* **What the task requires**
Among the records, which lines include "container"? List them.

--------------------------------------------------

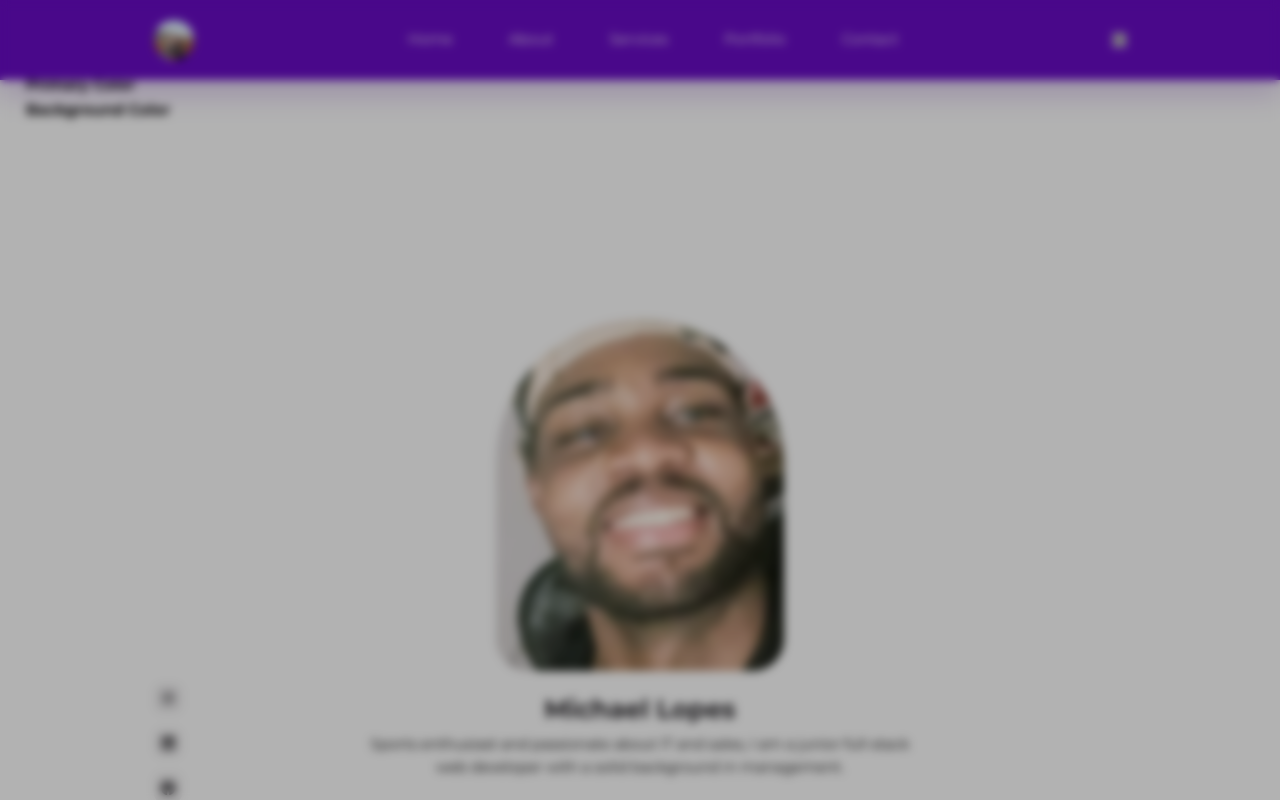
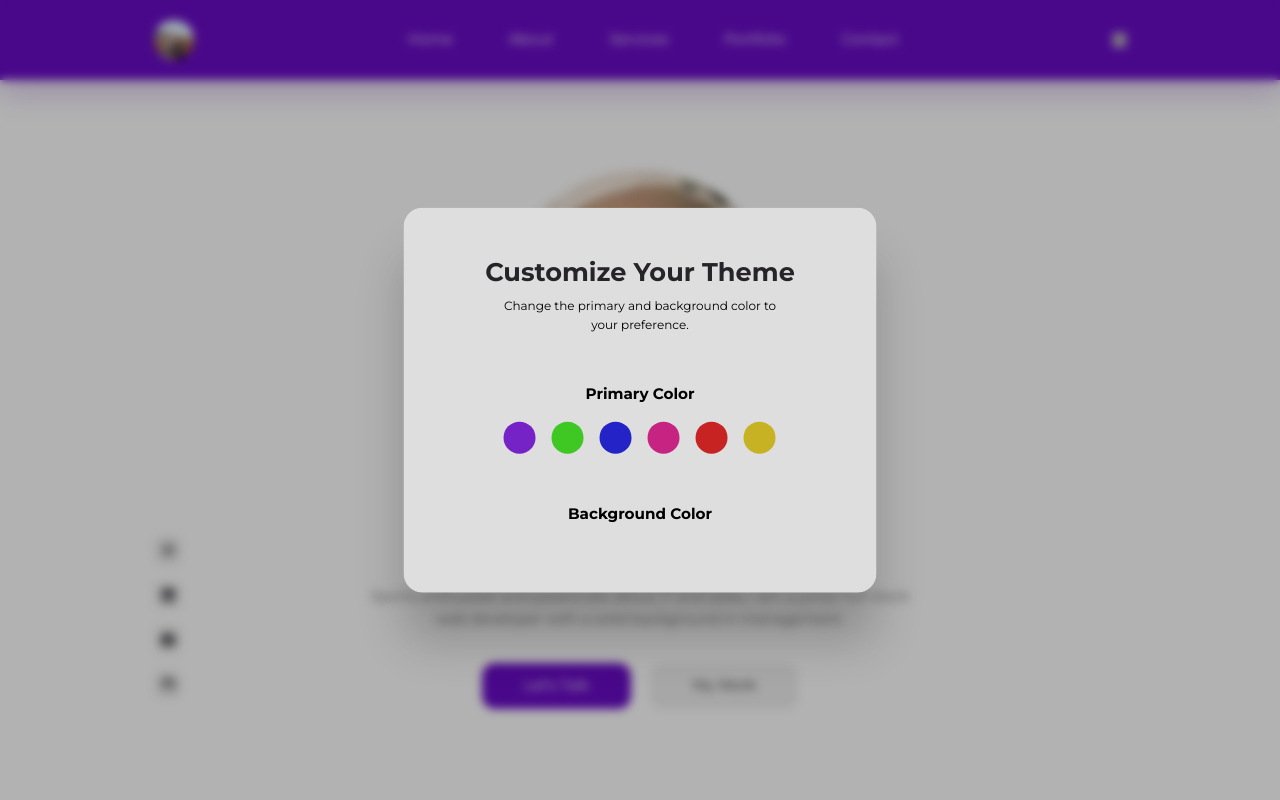
Before and after one commit to MajesticLopes/react_portfolio, a React (Create React App) app: page / in a window 1280 px wide. Both pictures are taken after a click on the button 1119 px from the left and 39 px from the top of the page. Shown: the top 800 px of the page. Built offline with nearby package versions, Linux system fonts and the light colour scheme.

Commit message:
Finition du theme

```diff
--- a/src/App.jsx
+++ b/src/App.jsx
@@ -8,9 +8,11 @@ import Contact from './sections/contact/Contact'
 import Footer from './sections/footer/Footer'
 import FloatingNav from './sections/floating.nav/FloatingNav'
 import Theme from './theme/Theme'
+import { useThemeContext } from './context/theme-context';
 const App = () => {
+  const {themeState} = useThemeContext();
   return (
-    <main>
+    <main className={`${themeState.primary} ${themeState.background}`}>
       <Navbar/>
       <Header/>
       <About/>
--- a/src/components/modal.css
+++ b/src/components/modal.css
@@ -7,4 +7,15 @@
   left: 0;
   backdrop-filter: blur(5px);
   z-index: 99;
+  opacity: 0;
+  animation: animateBackdrop 500ms ease-in forwards;
 }
+
+
+
+
+@keyframes animateBackdrop {
+to {
+  opacity: 1;
+}
+}
--- /dev/null
+++ b/src/context/theme-context.js
@@ -0,0 +1,25 @@
+import {createContext, useContext, useReducer, useEffect} from "react"
+import themeReducer from "./themeReducer";
+
+export const ThemeContext = createContext();
+
+const initialThemeState = JSON.parse(localStorage.getItem('themeSettings')) || {primary: 'color-1', background: 'bg-1'}
+
+export const ThemeProvider = ({children}) => {
+  const [themeState, dispatchTheme] = useReducer(themeReducer, initialThemeState);
+
+  const themeHandler = (buttonClassName) => {
+    dispatchTheme({type: buttonClassName})
+  }
+
+  /* Save Storage*/
+  useEffect(() => {
+    localStorage.setItem('themeSettings', JSON.stringify(themeState))
+  }, [themeState.primary, themeState.background])
+
+  return <ThemeContext.Provider value={{themeState, themeHandler}}>{children}</ThemeContext.Provider>
+}
+
+export const useThemeContext = () => {
+  return useContext(ThemeContext);
+}
--- /dev/null
+++ b/src/context/themeReducer.js
@@ -0,0 +1,35 @@
+export const themeReducer = (state, action) => {
+  if(action.type === 'color-1') {
+    return {...state, primary: 'color-1'}
+  }
+
+  if(action.type === 'color-2') {
+    return {...state, primary: 'color-2'}
+  }
+
+  if(action.type === 'color-3') {
+    return {...state, primary: 'color-3'}
+  }
+
+  if(action.type === 'color-4') {
+    return {...state, primary: 'color-4'}
+  }
+
+  if(action.type === 'color-5') {
+    return {...state, primary: 'color-5'}
+  }
+
+  if(action.type === 'color-6') {
+    return {...state, primary: 'color-6'}
+  }
+
+  if(action.type === 'bg-1') {
+    return {...state, primary: 'bg-1'}
+  }
+
+  if(action.type === 'bg-2') {
+    return {...state, primary: 'bg-2'}
+  }
+}
+
+export default themeReducer
--- a/src/index.css
+++ b/src/index.css
@@ -40,6 +40,74 @@ body {
   line-height: 1.6;
   font-size: 0.9rem;
 }
+
+
+
+
+
+
+
+
+
+
+
+/* React */
+main.color-1 {
+  --primary-hue: 270;
+}
+
+main.color-2 {
+  --primary-hue: 110;
+}
+
+main.color-3 {
+  --primary-hue: 240;
+}
+
+main.color-4 {
+  --primary-hue: 325;
+}
+
+main.color-5 {
+  --primary-hue: 0;
+}
+
+main.color-6 {
+  --primary-hue: 55;
+}
+
+main.bg-2 {
+  --black-lightness: 96%;
+  --dark-lightness: 60%;
+  --light-lightness: 12%;
+  --white-lightness: 6%;
+  --color-light: hsl(var(--primary-hue), 5%, var(--light-lightness));
+  --color-black: hsl(var(--primary-hue), 5%, var(--black-lightness));
+  --color-dark: hsl(var(--primary-hue), 5%, var(--dark-lightness));
+}
+
+main {
+  color: var(--color-dark);
+  --color-primary: hsl(var(--primary-hue), 89%, 41%);
+}
+
+
+
+
+
+
+
+
+
+
+
+
+
+
+
+
+
+
 
 .container {
   width: var(--container-width-lg);
--- a/src/index.js
+++ b/src/index.js
@@ -2,6 +2,13 @@ import ReactDOM from 'react-dom/client'
 import App from './App';
 import { ModalProvider } from './context/modal-context';
 import './index.css'
+import { ThemeProvider } from './context/theme-context';
 
 const root = ReactDOM.createRoot(document.querySelector('#root'));
-root.render(<ModalProvider><App/></ModalProvider>)
+root.render(
+  <ThemeProvider>
+  <ModalProvider>
+      <App/>
+  </ModalProvider>
+  </ThemeProvider>
+);
--- a/src/sections/header/Header.jsx
+++ b/src/sections/header/Header.jsx
@@ -14,7 +14,7 @@ const Header = () => {
         </p>
         <div className='header__cta'>
           <a href="#contact" className='btn primary'>Let's Talk</a>
-          <a href="#portfolio" className='btn white'>My Work</a>
+          <a href="#portfolio" className='btn light'>My Work</a>
         </div>
         <div className="header__socials">
           {
--- a/src/theme/BackgroundColor.jsx
+++ b/src/theme/BackgroundColor.jsx
@@ -1,8 +1,10 @@
+import { useThemeContext } from "../context/theme-context"
 
 
 const BackgroundColor = (className) => {
+  const {themeHandler} = useThemeContext()
   return (
-    <button clasName={className}></button>
+    <button clasName={className} onClick={() => themeHandler(className)}></button>
   )
 }
 
--- a/src/theme/PrimaryColor.jsx
+++ b/src/theme/PrimaryColor.jsx
@@ -1,8 +1,9 @@
-
+import { useThemeContext } from "../context/theme-context"
 
 const PrimaryColor = ({className}) => {
+  const {themeHandler} = useThemeContext();
   return (
-    <button className={className}></button>
+    <button className={className} onClick={()=> themeHandler(className)}></button>
   )
 }
 export default PrimaryColor
--- a/src/theme/Theme.jsx
+++ b/src/theme/Theme.jsx
@@ -22,7 +22,7 @@ const Theme = () => {
       </div>
       <div className="theme__background-wrapper">
         <h5>Background Color</h5>
-        <div className="theme_background-colors">
+        <div className="theme__background-colors">
           {
             backgroundColors.map(bColor => <BackgroundColor key={bColor.className} className={bColor.className} />)
           }
--- a/src/theme/theme.css
+++ b/src/theme/theme.css
@@ -0,0 +1,104 @@
+.card.theme__modal {
+  position: fixed;
+  top: 50%;
+  left: 50%;
+  transform: translate(-50%, -50%);
+  background: #dedede;
+  z-index: 200;
+  text-align: center;
+  box-shadow: 0 3rem 3rem rgba(0, 0, 0, 0.2);
+  padding: 3rem;
+  opacity: 0;
+  animation: animateModal 500ms ease-in forwards;
+}
+
+@keyframes animateModal {
+  to {
+    opacity: 1;
+  }
+}
+
+.card.theme__modal:hover {
+  background: #dedede;
+}
+
+.card.theme__modal small {
+  margin-top: 0.6rem;
+  display: block;
+  width: 80%;
+  margin-inline: auto;
+}
+
+.theme__primary-wrapper {
+  margin: 3rem 0;
+}
+
+.theme__primary-colors {
+  display: flex;
+  gap: 1rem;
+  justify-content: center;
+  flex-wrap: wrap;
+  margin-top: 1rem;
+}
+
+.theme__primary-colors button {
+  width: 2rem;
+  aspect-ratio: 1/1;
+  border-radius: 50%;
+  cursor: pointer;
+}
+
+.theme__primary-colors .color-1 {
+  background: hsl(270, 70%, 46%);
+}
+
+.theme__primary-colors .color-2 {
+  background: hsl(110, 70%, 46%);
+}
+
+.theme__primary-colors .color-3 {
+  background: hsl(240, 70%, 46%);
+}
+
+.theme__primary-colors .color-4 {
+  background: hsl(325, 70%, 46%);
+}
+
+.theme__primary-colors .color-5 {
+  background: hsl(0, 70%, 46%);
+}
+
+.theme__primary-colors .color-6 {
+  background: hsl(52, 70%, 46%);
+}
+
+.theme__background-colors {
+  display: flex;
+  justify-content: center;
+  gap: 2rem;
+  margin-top: 1rem;
+}
+
+/*.theme__background-colors button {
+  width: 7rem;
+  height: 2.5rem;
+  background: white;
+  border-radius: var(--border-radius-3);
+  cursor: pointer;
+}*/
+
+.theme__background-colors .bg-2 {
+  background: #111;
+}
+
+/* MEDIA QUERIES (phones) */
+@media screen and (max-width: 600px) {
+  .card.theme__modal {
+      width: var(--container-width-md);
+      padding: 3rem 1.5rem;
+  }
+
+  .theme__primary-colors {
+      gap: 0.6rem;
+  }
+}
```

--------------------------------------------------

* **Response**
 .container {
   width: var(--container-width-lg);
+      width: var(--container-width-md);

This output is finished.